Nielsen has announced a new ratings system that takes into account tweets about a show as well as the audience exposed to those tweets. As Scandal fans already know, the second-screen experience has become an essential part of viewing some television shows, and Twitter is trying to make the platform appealing to media partners as a possible way of increasing revenue.
The way the system works is that a tweet that appears in a user's feed is known as an impression, so while a relatively small amount of the viewership is actively tweeting about a television show, a much larger audience is seeing the chatter. For example, via the Los Angeles Times, a show like The Voice has an online audience 50 times greater than the number of people actually tweeting. Nielsen "also has identified 35,000 Twitter accounts, created by networks, actors, athletes, professional sports teams and others associated with TV programming."
Online interaction with media is fast becoming a metric of success in various parts of the entertainment industry. At the beginning of the year, Billboard began counting YouTube views in its chart calculations, propelling one-hit wonder Baauer's "Harlem Shake" to the top position. Additionally, Nielsen itself also started counting online television views as well a few months ago.

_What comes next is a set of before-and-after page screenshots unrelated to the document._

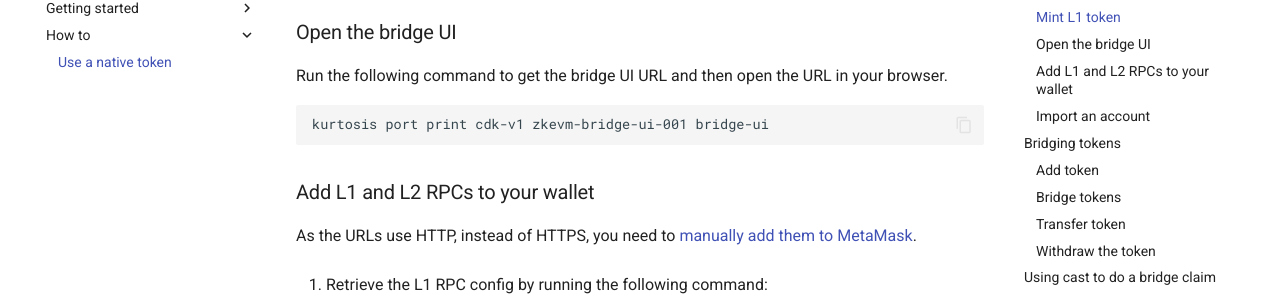
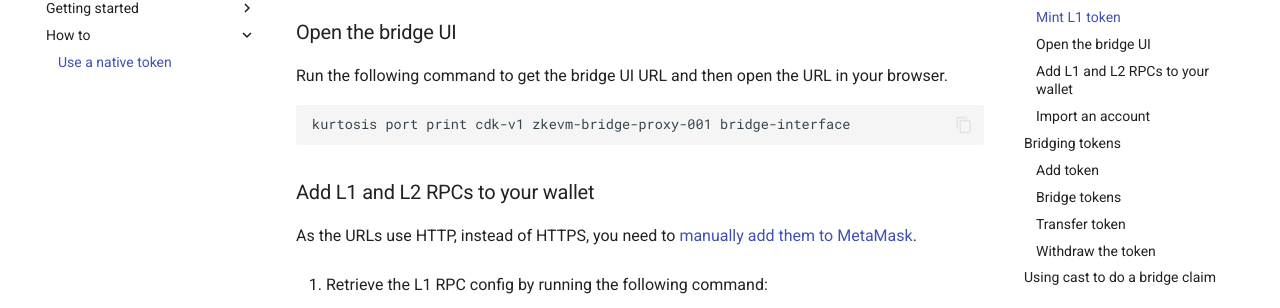
Before and after one commit to 0xPolygon/kurtosis-cdk, an MkDocs documentation site: the page built from docs/how-to/use-native-token.md, in a window 1280 px wide and 900 px high, scrolled down 2802 px. Shown: the part 145-453 px from the top of the window. Built offline with MkDocs 1.6.1 and Material for MkDocs 9.7.7, drawn with Linux system fonts in a browser that asks for light colours.

Commit message:
Update docs/how-to/use-native-token.md
Co-authored-by: Léo Vincent <28714795+leovct@users.noreply.github.com>

````diff
--- a/docs/how-to/use-native-token.md
+++ b/docs/how-to/use-native-token.md
@@ -75,7 +75,7 @@ It depicts several scenarios, such as bridging an ERC20 token from mainnet to an
 Run the following command to get the bridge UI URL and then open the URL in your browser.
 
 ```sh
-kurtosis port print cdk-v1 zkevm-bridge-ui-001 bridge-ui
+kurtosis port print cdk-v1 zkevm-bridge-proxy-001 bridge-interface
 ```
 
 ### Add L1 and L2 RPCs to your wallet
````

Though Nielsen's new system is a separate metric from its main TV ratings system, it's still another way for networks and their advertisers to judge the reach of their message. It's possible that in the face of th DVR, social media is making TV appointment viewing again. It's unclear if that trend will carry over to a more asynchronous viewing event like filmgoing, but hopefully not.